I have… forgotten something. But what?
I can feel the form of its forgetting but not the substance of it. The Forgotten Thing has a weight that I reach towards and miss.
Perhaps it is a thing I promised to do? Or maybe I have an appointment that I am about to miss? I grab my phone to check my calendar.
But before I get to that, I see that I have gotten a text from my friend Alice. It is 1:15 pm. She has likely just woken up in Melbourne. Or… wait. I think… she lives in that other Australian city? The one with the opera house?
I can never remember which. I always Google her to check what’s listed on her LinkedIn profile when we schedule a phone call so I get her time zone right.

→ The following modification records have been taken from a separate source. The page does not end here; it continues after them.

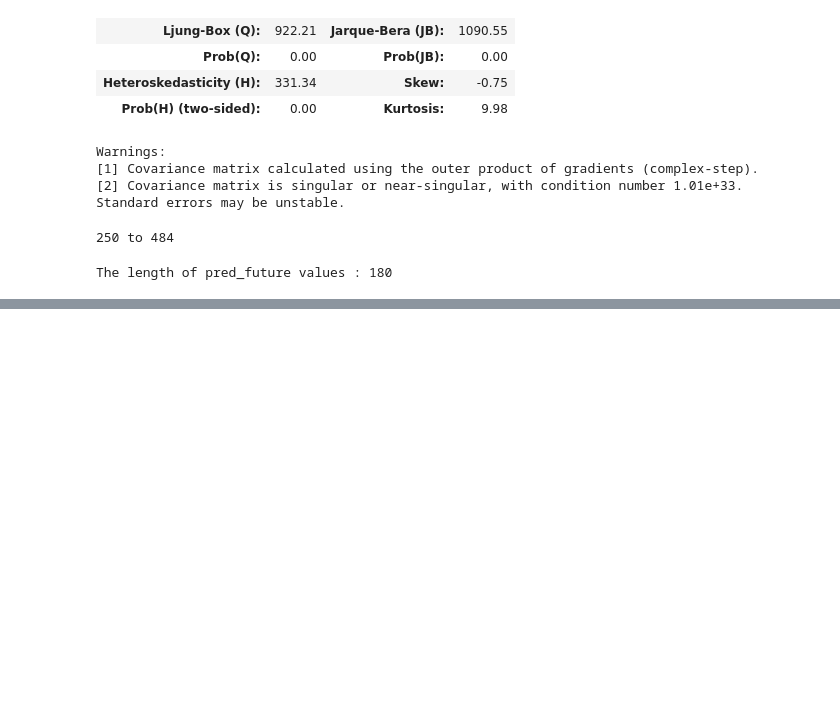
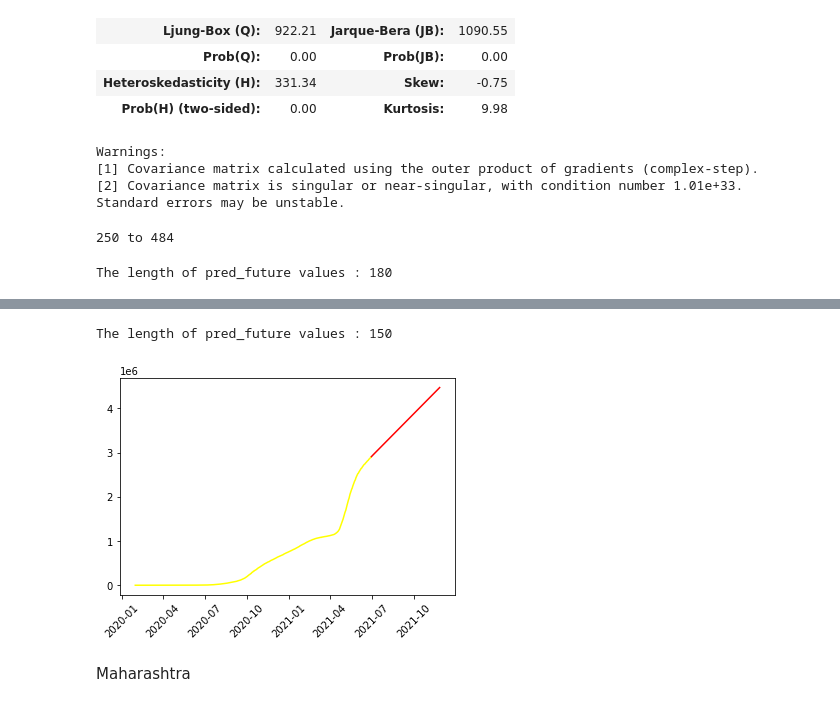
Before and after one commit to surbhimgr/covid-data-prediction, a Jupyter notebook: ARIMA model covid data .ipynb, the cells around one changed output, grey strips where cells are left out. Saved outputs shown, nothing was run; the diff lists cells and outputs as text; code cells hidden in the pictures; blank space fills up the shorter version.

```diff
--- a/ARIMA model covid data .ipynb
+++ b/ARIMA model covid data .ipynb
@@ -243,0 +261,2 @@ plt.show()
+# %%
+df2=df.drop(columns=['Sno','Time','ConfirmedIndianNational','ConfirmedForeignNational','Cured','Deaths'])
@@ -243,0 +265,3 @@ plt.show()
+# %%
+df_kr=df2[df2['State/UnionTerritory']=='Kerala']
+df_kr.head()
@@ -243,0 +306,17 @@ plt.show()
+# %%
+arima_model_424 = ARIMA(df_kr['Confirmed'].dropna(), order=(1,2,5)).fit()
+start = df_day.index.get_loc('2020-01-30')
+end = df_day.index.get_loc('2021-06-28')
+predict2= arima_model_424.predict(start=start+1 ,end=end+1, dynamic= False)
+pred_future=arima_model_424.predict(start=len(df_kr)+1,end=len(df_kr)+(150),dynamic=False)
+print("The length of pred_future values :",len(pred_future))
+#plt.plot(df_od['Confirmed'],color='blue')
+plt.plot(predict2,color='yellow')
+plt.plot(pred_future,color='red')
+plt.xticks(rotation=45)
+plt.show()
+# %% [output]
+The length of pred_future values : 150
+[figure, added]
+# %% [markdown]
+Maharashtra
```
Also changed, not shown: parts of 17 cells of this notebook.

I Google it now, before I answer her, hoping that if I check frequently enough it will eventually stick. For months, I have been afraid that it will come out in the midst of a conversation about books or the intricacies of our relationships with our family that after almost a year of friendship, I don’t even know the city she lives in.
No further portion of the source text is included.